A Florida appellate court recently issued an opinion addressing whether a plaintiff could hold a university teaching hospital liable for medical malpractice. The main issue turned on whether sovereign immunity protects the university teaching hospital involved in the case.
In 2004, the university and healthcare system agreed to an affiliation contract that provided that the woman’s treating doctor was a university faculty member and employee. The agreement included an agreement between the doctor and the healthcare system, where the doctor would treat the system’s indigent patients. In 2011, the Florida lawmakers amended 768.28, Florida Statutes, thereby replacing the 2004 affiliation agreement. The amendment covered all patients’ care and provided that all university employees and faculty were acting as an agent of the healthcare system.

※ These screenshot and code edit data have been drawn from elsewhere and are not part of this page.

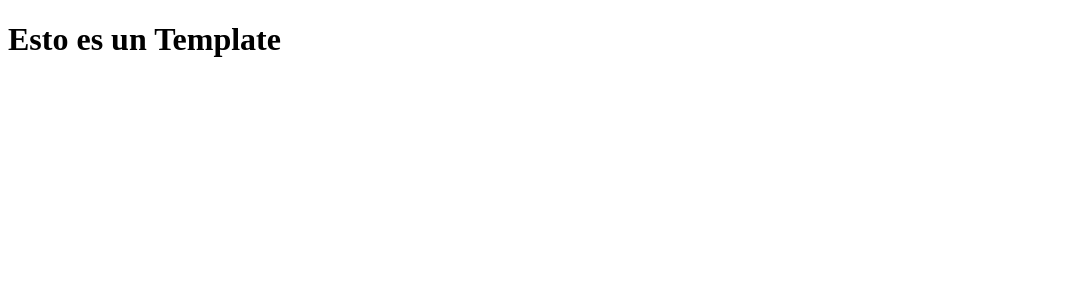
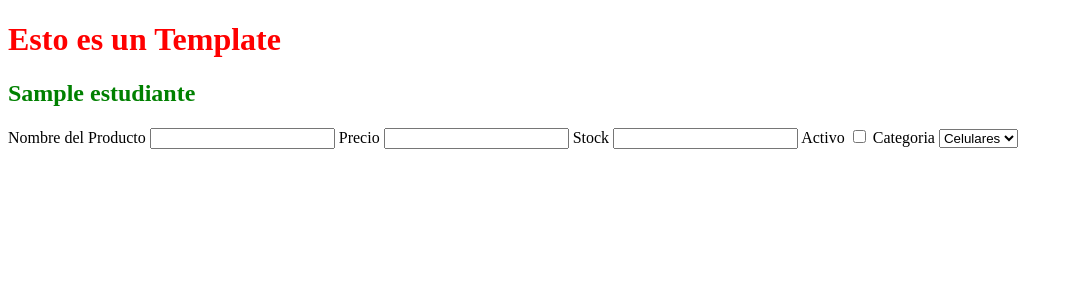
Before and after one commit to ronald-bog/Django_Rogelio, a Django app: template gestion/templates/gestion/index.html in a window 1280 px wide. Shown: the top 300 px of the page, without its empty margins (0-1073 px from the left). Run offline with Django 5.2, Linux system fonts and the light colour scheme; the template is opened without the code that fills it: most values are stand-ins (such as "Sample title", 1, 10 or a date in 2020).

Commit message:
Clase Marzo 13

```diff
--- /dev/null
+++ b/gestion/static/gestion/styles.css
@@ -0,0 +1,7 @@
+h1{
+    color: red;
+}
+
+h2{
+    color: green;
+}
--- a/gestion/templates/gestion/index.html
+++ b/gestion/templates/gestion/index.html
@@ -1,10 +1,31 @@
+{% load static %}
 <!DOCTYPE html>
 <html lang="en">
 <head>
     <meta charset="UTF-8">
     <title>Title</title>
+    <link rel="stylesheet" href="{% static 'gestion/styles.css' %}">
 </head>
 <body>
-    <h1>Esto es un Template</h1>
+<h1>Esto es un Template</h1>
+<h2>{{ estudiante }}</h2>
+
+<form action="">
+    <label>Nombre del Producto</label>
+    <input type="text">
+    <label>Precio</label>
+    <input type="text">
+    <label>Stock</label>
+    <input type="text">
+    <label>Activo</label>
+    <input type="checkbox">
+    <label>Categoria</label>
+    <select name="opciones" id="opciones">
+        <option value="1">Celulares</option>
+        <option value="2">Laptops</option>
+        <option value="3">Teclados</option>
+    </select>
+</form>
+
 </body>
 </html>
--- a/gestion/urls_templates.py
+++ b/gestion/urls_templates.py
@@ -3,6 +3,7 @@ from django.urls import path
 from .views_templates import *
 
 urlpatterns = [
-    path('saludo', saludo)
+    path('saludo', saludo),
+    path('datos', pasarDatos),
 
 ]
```
Also changed, not shown: gestion/views_templates.py (+12 -0 lines), gestion/static/__init__.py (added), gestion/static/gestion/__init__.py (added).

The record indicates that the woman received treatment for an illness with several doctors employed by a teaching hospital where the university provides healthcare services. She alleged that her doctors’ failure to prescribed appropriate medication resulted in her disabilities. The plaintiff filed a medical malpractice lawsuit against several parties, including the healthcare system, the university, and her treating physician. In response to the medical malpractice lawsuit, the university contended that they were entitled to immunity under Florida’s sovereign immunity statutes.